A powerful and united Europe, not having sent already to much favorable signals in the direction of the Russians, could perhaps have had the means to dissuade them from engaging this adventursome operation, although we must consider that even the hyper-powerful United States of America were not in a position to do so, because they are already committed too much on other war scenes. At least, the reaction of the European Union, given its own current constitution, can be seen as a uniform, realistic, steady and appropriate one.
In this typical situation, where the will of two players confronts in a "strategic chess game”, the Russians were militarily and economically in advantage over the Europeans, depending from Russian supplies in gas . They have, at least in the short term, militarily won the bet and shown to the rest of the world that we still must reckon on them as a remaining superpower. This demonstration was expensivly paid with dead soldiers and civilians from Russia, Ossetia and Georgia.
But are they also right in the long term? Throughout history, the Western democracies have always prevailed over the time, although not being quite responsive in every situation. Beyond the superficial surprise effect they created, the Russians are depending from the Europeans on the issues of energy and global exchange of goods, at least as much as the Europeans are depending from the Russians. These local conflicts hide much more serious challenges, such as regulating the issue of Iran’s nuclear program, which will be difficult to be solved without Russian intervention. Therefore, it is important to preserve steadfast principles and to let reason prevail.
Beyond all this, there is the the question of whether the international community can take care of all crises in the world: Palestine, Lebanon, Darfur, Congo, Afghanistan, Iraq, Kaucasus, etc.? It has quite simply not the means to do so, at least for the moment being. And there always remains the painful question of the acceptability of human losses with the peacekeepers involved, even if they are professional soldiers. Public opinion rightly agitates against and begins to question these kinds of operations. So, politicians have to explain their rationale and the imperatives.
What could be, under these circumstances, the criteria for decision on intervention by the United Nations, which, in any case, should not be taken under the pressure of the reporting media, the excitement of public opinion or before the background of hidden economic interests?

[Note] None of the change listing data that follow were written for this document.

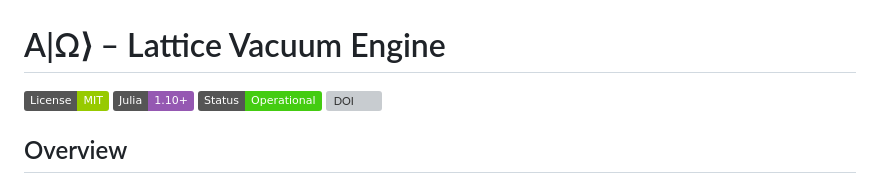
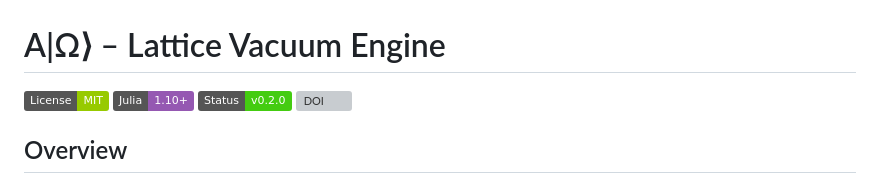
Before and after one commit to quantabhidharma/AlphaOmega, a Markdown page: README.md, the part around the change. Rendered like a GitHub page; badges without logos; grey boxes are pictures that could not be loaded.

Commit message:
Update README.md
Signed-off-by: A|Ω⟩ Institute <59291790+quantabhidharma@users.noreply.github.com>

```diff
--- a/README.md
+++ b/README.md
@@ -2,7 +2,7 @@
 
 [![License](https://img.shields.io/badge/License-MIT-green)](https://opensource.org/licenses/MIT)
 [![Julia](https://img.shields.io/badge/Julia-1.10+-9558B2?logo=julia&logoColor=white)](https://julialang.org)
-[![Status](https://img.shields.io/badge/Status-Operational-success)](https://github.com/quantabhidharma/AlphaOmega)
+[![Status](https://img.shields.io/badge/Status-v0.2.0-success)](https://github.com/quantabhidharma/AlphaOmega)
 [![DOI](https://zenodo.org/badge/DOI/10.5281/zenodo.17844109.svg)](https://doi.org/10.5281/zenodo.17844109)
 
 ## Overview
```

At the sad example of Georgia, we can only re-state that military force has to be employed only as a last resort, in an appropriate manner and with a mandate of the United Nations Organisation (which needs to be reformed so that it is more representative and more effective) or in order to defend against a qualified external attack. The civilian population and their properties must be spared, what obviously was not the case in Georgia, as the televised images showed on both sides.
Patrice Mompeyssin Brigadegeneral a.D. Civisme, Défense, Armées, Nation (CIDAN)